African American Struggle for Freedom

Only available on StudyMode
  • Download(s) : 188
  • Published : September 12, 2009
Open Document
Text Preview
African-American Struggle for Freedom
Beverly Garrett
Axia College In the early nineteenth century, the African American went from slavery to the struggle for freedom. They had to do several activities in order to survive. Even though food affected the lifestyle during slavery, with religion, soul food like greens, and hamburger meat was prepared and grown to help families survive. There were several kinds of slaves during the nineteenth century. The African Americans were the most popular among all the slaves and had the hardest time for survival. They reported in mid-2003 that today: "Millions of men, women and children around the world are forced to lead lives as slaves. Although this exploitation is often not called slavery, the conditions are the same. People are sold like objects, forced to work for little or no pay and are at the mercy of their 'employers'....Women from Eastern Europe are bonded into prostitution, children are trafficked between West African countries and men are forced to work as slaves on Brazilian agricultural estates. Contemporary slavery takes various forms and affects people of all ages, sex and race."(Katz, Solomon H, Smith, Andrew). The European was the second set of slaves, which joined the African American to provide life for them and the African Americans. The African Americans made it easy for them to survive. They knew how to pray, how to get rivalry solved, and learned how to cook all parts of animals in order to have good dinner meals. [pic]

Group of “Contrabands” at a plantation.

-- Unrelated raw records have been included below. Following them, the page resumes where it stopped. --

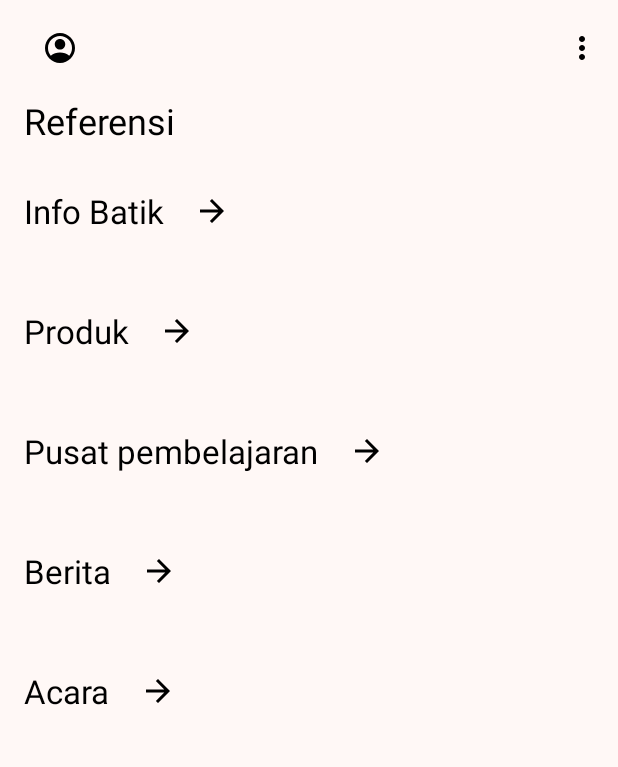
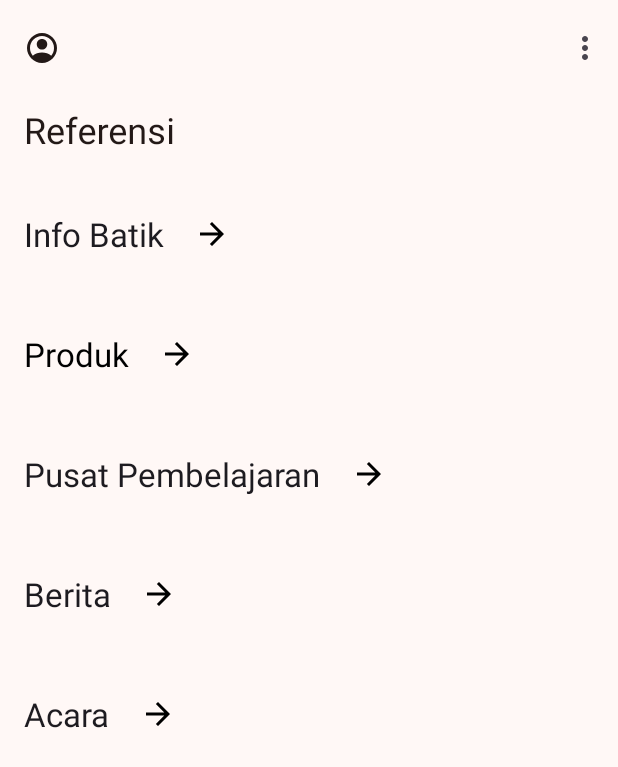
Before and after one commit to Telabatik/Telabatik-Mobile, an Android app: the fragment ReferenceFragment shown on its own in the app's theme, on a phone screen of 412 x 824 dp. Shown: the top 767 px of the screen. Run offline under Robolectric (Android 15) with nearby library versions, the phone set to English and light mode, and no system bars.

Commit message:
Gunakan style bawaan untuk fragment referensi, sesuaikan tulisan

```diff
--- a/app/src/main/res/layout/fragment_reference.xml
+++ b/app/src/main/res/layout/fragment_reference.xml
@@ -1,23 +1,45 @@
 <?xml version="1.0" encoding="utf-8"?>
-<androidx.constraintlayout.widget.ConstraintLayout xmlns:android="http://schemas.android.com/apk/res/android"
+<androidx.coordinatorlayout.widget.CoordinatorLayout xmlns:android="http://schemas.android.com/apk/res/android"
     xmlns:tools="http://schemas.android.com/tools"
+    xmlns:app="http://schemas.android.com/apk/res-auto"
+
+
     android:layout_width="match_parent"
-    android:layout_height="match_parent"
-    xmlns:app="http://schemas.android.com/apk/res-auto"
-    android:background="@color/md_theme_background"
-    tools:context=".ui.reference.ReferenceFragment">
+    android:layout_height="match_parent">
 
-    <!-- NestedScrollView untuk membuat konten dapat digulir -->
+    <com.google.android.material.appbar.AppBarLayout
+        android:id="@+id/appbar"
+
+        android:layout_width="match_parent"
+        android:layout_height="wrap_content">
+
+        <com.google.android.material.appbar.CollapsingToolbarLayout
+            style="@style/Widget.Material3.CollapsingToolbar.Medium"
+            android:layout_width="match_parent"
+            android:layout_height="?attr/collapsingToolbarLayoutMediumSize"
+            app:contentScrim="?attr/colorPrimary"
+
+            app:layout_scrollFlags="scroll|enterAlways|enterAlwaysCollapsed"
+            app:toolbarId="@+id/toolbar">
+
+
+            <androidx.appcompat.widget.Toolbar
+                android:id="@+id/toptoolbar_home"
+                android:layout_width="match_parent"
+                android:layout_height="?attr/actionBarSize"
+                app:menu="@menu/home_menu"
+                app:navigationIcon="@drawable/ic_profile"
+                app:title="@string/ref_home_title"></androidx.appcompat.widget.Toolbar>
+        </com.google.android.material.appbar.CollapsingToolbarLayout>
+    </com.google.android.material.appbar.AppBarLayout>
+
     <androidx.core.widget.NestedScrollView
-        android:layout_width="0dp"
-        android:layout_height="0dp"
-        android:fillViewport="true"
-        app:layout_constraintTop_toTopOf="parent"
-        app:layout_constraintBottom_toBottomOf="parent"
-        app:layout_constraintStart_toStartOf="parent"
-        app:layout_constraintEnd_toEndOf="parent">
+        android:layout_width="match_parent"
+        android:layout_height="match_parent"
 
-        <!-- LinearLayout untuk menampung semua konten -->
+
+        app:layout_behavior="com.google.android.material.appbar.AppBarLayout$ScrollingViewBehavior">
+
         <LinearLayout
             android:layout_width="match_parent"
             android:layout_height="wrap_content"
@@ -25,66 +47,24 @@
             android:paddingBottom="16dp">
 
             <!-- Toolbar -->
-            <androidx.appcompat.widget.Toolbar
-                android:id="@+id/toptoolbar_home"
-                android:layout_width="match_parent"
-                android:layout_height="?attr/actionBarSize"
-                android:background="@color/md_theme_background"
-                android:elevation="4dp"
-                app:titleTextColor="@android:color/black"
-                android:contentDescription="@string/toptoolbar_home">
-
-                <!-- Left Navigation Button -->
-                <ImageButton
-                    android:id="@+id/btn_profile"
-                    android:layout_width="48dp"
-                    android:layout_height="48dp"
-                    android:src="@drawable/ic_profile"
-                    android:background="?attr/selectableItemBackground"
-                    android:contentDescription="@string/profile_button"
-                    android:layout_gravity="start"
-                    app:tint="@color/black" />
-
-                <!-- Right Menu Button -->
-                <ImageButton
-                    android:id="@+id/btn_menu"
-                    android:layout_width="48dp"
-                    android:layout_height="48dp"
-                    android:src="@drawable/ic_more_vert"
-                    android:background="?attr/selectableItemBackground"
-                    android:contentDescription="@string/menu_button"
-                    android:layout_gravity="end"
-                    app:tint="@android:color/black" />
-            </androidx.appcompat.widget.Toolbar>
 
             <!-- Konten lainnya -->
-            <TextView
-                android:id="@+id/tv_title"
-                android:layout_width="wrap_content"
-                android:layout_height="wrap_content"
-                android:text="@string/title_reference_top"
-                android:textColor="@color/black"
-                android:textSize="24sp"
-                android:layout_marginStart="16dp"
-                android:layout_marginEnd="16dp" />
 
             <LinearLayout
                 android:id="@+id/ll_batikinfo_ref"
                 android:layout_width="wrap_content"
                 android:layout_height="wrap_content"
+                android:layout_marginStart="16dp"
                 android:layout_marginTop="20dp"
-                android:orientation="horizontal"
                 android:gravity="center_vertical"
-                android:layout_marginStart="16dp">
+                android:orientation="horizontal">
 
                 <TextView
                     android:id="@+id/tv_batik_info"
+                    style="@style/TextAppearance.Material3.TitleLarge"
                     android:layout_width="wrap_content"
                     android:layout_height="wrap_content"
-                    android:text="@string/batik_info"
-                    android:textSize="22sp"
-                    android:textColor="@color/black"
-                    />
+                    android:text="@string/home_info" />
 
                 <ImageButton
                     android:id="@+id/btn_batikinfo_title"
@@ -101,26 +81,26 @@
                 android:id="@+id/rv_batikinfo_ref"
                 android:layout_width="match_parent"
                 android:layout_height="wrap_content"
+                android:layout_margin="16dp"
                 android:scrollbars="vertical"
-                android:layout_margin="16dp"
-                app:layoutManager="androidx.recyclerview.widget.LinearLayoutManager"
-                />
+                app:layoutManager="androidx.recyclerview.widget.LinearLayoutManager" />
 
             <LinearLayout
                 android:layout_width="wrap_content"
                 android:layout_height="wrap_content"
-                android:orientation="horizontal"
+                android:layout_marginStart="16dp"
                 android:gravity="center_vertical"
 
-                android:layout_marginStart="16dp">
+                android:orientation="horizontal">
 
                 <TextView
                     android:id="@+id/tv_batikproduk"
+                    style="@style/TextAppearance.Material3.TitleLarge"
                     android:layout_width="wrap_content"
                     android:layout_height="wrap_content"
-                    android:text="@string/batik_produk"
-                    android:textSize="22sp"
-                    android:textColor="@color/black" />
+                    android:text="@string/ref_home_products"
+                    android:textColor="@color/black"
+                    android:textSize="22sp" />
 
                 <ImageButton
                     android:id="@+id/btn_produk_title"
@@ -137,26 +117,24 @@
                 android:id="@+id/rv_batikproduk_ref"
                 android:layout_width="match_parent"
                 android:layout_height="wrap_content"
+                android:layout_margin="16dp"
                 android:scrollbars="vertical"
-                android:layout_margin="16dp"
-                app:layoutManager="androidx.recyclerview.widget.LinearLayoutManager"
-                />
+                app:layoutManager="androidx.recyclerview.widget.LinearLayoutManager" />
 
             <LinearLayout
                 android:layout_width="wrap_content"
                 android:layout_height="wrap_content"
-                android:orientation="horizontal"
+                android:layout_marginStart="16dp"
                 android:gravity="center_vertical"
 
-                android:layout_marginStart="16dp">
+                android:orientation="horizontal">
 
                 <TextView
                     android:id="@+id/tv_pusatpembelajaran_ref"
+                    style="@style/TextAppearance.Material3.TitleLarge"
                     android:layout_width="wrap_content"
                     android:layout_height="wrap_content"
-                    android:text="@string/learning"
-                    android:textSize="22sp"
-                    android:textColor="@color/black" />
+                    android:text="@string/ref_home_center" />
 
                 <ImageButton
                     android:id="@+id/btn_pusatpembelajaran_ref"
@@ -173,26 +151,24 @@
                 android:id="@+id/rv_pusatpembelajaran"
                 android:layout_width="match_parent"
                 android:layout_height="wrap_content"
+                android:layout_margin="16dp"
                 android:scrollbars="horizontal"
-                android:layout_margin="16dp"
-                app:layoutManager="androidx.recyclerview.widget.LinearLayoutManager"
-                />
+                app:layoutManager="androidx.recyclerview.widget.LinearLayoutManager" />
 
             <LinearLayout
                 android:layout_width="wrap_content"
                 android:layout_height="wrap_content"
-                android:orientation="horizontal"
+                android:layout_marginStart="16dp"
                 android:gravity="center_vertical"
 
-                android:layout_marginStart="16dp">
+                android:orientation="horizontal">
 
                 <TextView
                     android:id="@+id/tv_berita_ref"
+                    style="@style/TextAppearance.Material3.TitleLarge"
                     android:layout_width="wrap_content"
                     android:layout_height="wrap_content"
-                    android:text="@string/news"
-                    android:textSize="22sp"
-                    android:textColor="@color/black" />
+                    android:text="@string/ref_home_news" />
 
                 <ImageButton
                     android:id="@+id/btn_berita_ref"
@@ -209,26 +185,24 @@
                 android:id="@+id/rv_berita_ref"
                 android:layout_width="match_parent"
                 android:layout_height="wrap_content"
+                android:layout_margin="16dp"
                 android:scrollbars="horizontal"
-                android:layout_margin="16dp"
-                app:layoutManager="androidx.recyclerview.widget.LinearLayoutManager"
-                />
+                app:layoutManager="androidx.recyclerview.widget.LinearLayoutManager" />
 
             <LinearLayout
                 android:layout_width="wrap_content"
                 android:layout_height="wrap_content"
-                android:orientation="horizontal"
+                android:layout_marginStart="16dp"
                 android:gravity="center_vertical"
 
-                android:layout_marginStart="16dp">
+                android:orientation="horizontal">
 
                 <TextView
                     android:id="@+id/tv_acara_ref"
+                    style="@style/TextAppearance.Material3.TitleLarge"
                     android:layout_width="wrap_content"
                     android:layout_height="wrap_content"
-                    android:text="@string/event"
-                    android:textSize="22sp"
-                    android:textColor="@color/black" />
+                    android:text="@string/ref_home_event" />
 
                 <ImageButton
                     android:id="@+id/btn_acara_ref"
@@ -245,14 +219,13 @@
                 android:id="@+id/rv_acara_ref"
                 android:layout_width="match_parent"
                 android:layout_height="wrap_content"
+                android:layout_margin="16dp"
                 android:scrollbars="horizontal"
-                android:layout_margin="16dp"
-                app:layoutManager="androidx.recyclerview.widget.LinearLayoutManager"
-                />
-
-
+                app:layoutManager="androidx.recyclerview.widget.LinearLayoutManager" />
 
 
         </LinearLayout>
     </androidx.core.widget.NestedScrollView>
-</androidx.constraintlayout.widget.ConstraintLayout>
+
+
+</androidx.coordinatorlayout.widget.CoordinatorLayout>
--- a/app/src/main/res/layout/fragment_scan.xml
+++ b/app/src/main/res/layout/fragment_scan.xml
@@ -40,7 +40,7 @@
         app:icon="@drawable/ic_scan"
         app:iconGravity="textStart"
         app:iconPadding="8dp"
-        android:text="@string/scaning"
+        android:text="@string/scan_scaning"
         android:textColor="@color/white"
         app:cornerRadius="50dp"
         app:layout_constraintBottom_toBottomOf="parent"
--- a/app/src/main/res/layout/item_history.xml
+++ b/app/src/main/res/layout/item_history.xml
@@ -31,7 +31,7 @@
                     android:layout_height="match_parent"
                     android:scaleType="centerCrop"
                     android:src="@drawable/ic_placeholder"
-                    android:contentDescription="@string/history_image_description" />
+                    android:contentDescription="@string/img_alt_batik" />
 
          </androidx.cardview.widget.CardView>
 
@@ -41,7 +41,7 @@
             android:layout_width="wrap_content"
             android:layout_height="wrap_content"
 
-            android:text="@string/batik_xyz"
+            android:text="@string/result_name_placeholder"
             android:textSize="14sp"
             android:textStyle="bold"
             android:layout_marginStart="10dp" />
@@ -51,7 +51,7 @@
             android:id="@+id/tv_history_time"
             android:layout_width="wrap_content"
             android:layout_height="wrap_content"
-            android:text="@string/history_time"
+            android:text="@string/home_history_time"
             android:textSize="12sp"
             android:textColor="@color/black"
             android:layout_marginStart="10dp" />
--- a/app/src/main/res/layout/item_referensi_dua.xml
+++ b/app/src/main/res/layout/item_referensi_dua.xml
@@ -34,7 +34,7 @@
                 android:layout_height="100dp"
                 android:layout_marginEnd="16dp"
                 android:scaleType="centerCrop"
-                android:contentDescription="@string/batik_image"
+                android:contentDescription="@string/img_alt_batik"
                 android:src="@drawable/ic_placeholder"
                 app:layout_constraintStart_toStartOf="parent"
                 app:layout_constraintTop_toTopOf="parent"
@@ -61,7 +61,7 @@
                 android:id="@+id/tv_batik_title"
                 android:layout_width="wrap_content"
                 android:layout_height="wrap_content"
-                android:text="@string/Headline"
+                android:text="@string/headline"
                 android:textColor="@android:color/black"
                 android:textSize="18sp"
                 android:textStyle="bold" />
@@ -72,7 +72,7 @@
                 android:layout_width="wrap_content"
                 android:layout_height="wrap_content"
                 android:layout_marginTop="4dp"
-                android:text="@string/Dekripsion"
+                android:text="@string/description"
                 android:textColor="@color/black"
                 android:textSize="14sp" />
 
--- a/app/src/main/res/layout/item_referensi_satu.xml
+++ b/app/src/main/res/layout/item_referensi_satu.xml
@@ -37,7 +37,7 @@
             android:layout_height="match_parent"
             android:scaleType="centerCrop"
             android:src="@drawable/ic_placeholder"
-            android:contentDescription="@string/history_image_description" />
+            android:contentDescription="@string/img_alt_batik" />
     </androidx.cardview.widget.CardView>
 
     <!-- Title TextView -->
@@ -46,7 +46,7 @@
         android:layout_width="wrap_content"
         android:layout_height="wrap_content"
         android:layout_marginTop="4dp"
-        android:text="@string/batik_xyz"
+        android:text="@string/result_name_placeholder"
         android:textSize="14sp"
         android:textStyle="bold"/>
 
@@ -55,7 +55,7 @@
         android:id="@+id/tv_history_time"
         android:layout_width="wrap_content"
         android:layout_height="wrap_content"
-        android:text="@string/history_time"
+        android:text="@string/home_history_time"
         android:textSize="12sp"
         android:textColor="@color/black" />
 </LinearLayout>
```
Also changed, not shown: app/src/main/res/layout/fragment_home.xml (+10 -16 lines), app/src/main/res/layout/fragment_result.xml (+7 -7 lines), app/src/main/res/values/strings.xml (+26 -32 lines).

The African American slaves were conditions to hard work for wages. They had to encounter many tasks in order to stay with their slave master’s. The slave master’s decided whether they had earned enough wages for a day’s meal or place to stay. Many of the slave master’s had plantations which the African Americans could do a variety of jobs like crop pulling, planting, weeding, building and carpentering work. Most of this work was manual labor in today’s terminology. Slavery was a legacy in Baltimore and Maryland. “In Baltimore, early seventeenth century the African population has been making contributions to its growth and development both physically and spiritually.” “Slavery was legal in Maryland; there were more free blacks in Baltimore than there were slaves.” (Ira Berlin; Herbert Brewer, 2008) Maryland now has a university that was built on the plantation of Charles Calvert, who was a slaveholder. Most of this land is used for agricultural and will continue the legacy that Maryland has produce. Many of the women slaves sold their goods on corners to help with the cost of their establishments or place of residents.


Women that were slave and sold their good on street corners.

“African cooks in the "Big House" and the slave quarters introduced their native African crops and foods to white planters and farmers, thus linking African and European culinary cultures.” (Sara Roahen, 2009). Watermelons, known affectionately as "August hams," were especially popular in Africa and remained a common food among southern blacks and whites in the summer months. . Enslaved Africans sometimes planted watermelons in the cotton or cornfields and enjoyed them during breaks from their work on hot summer days. “Another important African dish popular in the slave South was fufu, a type of pancake prepared by boiling water and stirring in flour and other ingredients.” (Sara Roahen, 2009). In South Carolina, this dish is still called "turn meal and flour." Africans prepare fufu by mixing palm oil while turning in flour. From this fufu mixture, slaves made hoecakes in the fields by using the blades of their hoes as frying pans. Over time, these African foods, grains, and spices helped fashion a form of southern cuisine...
tracking img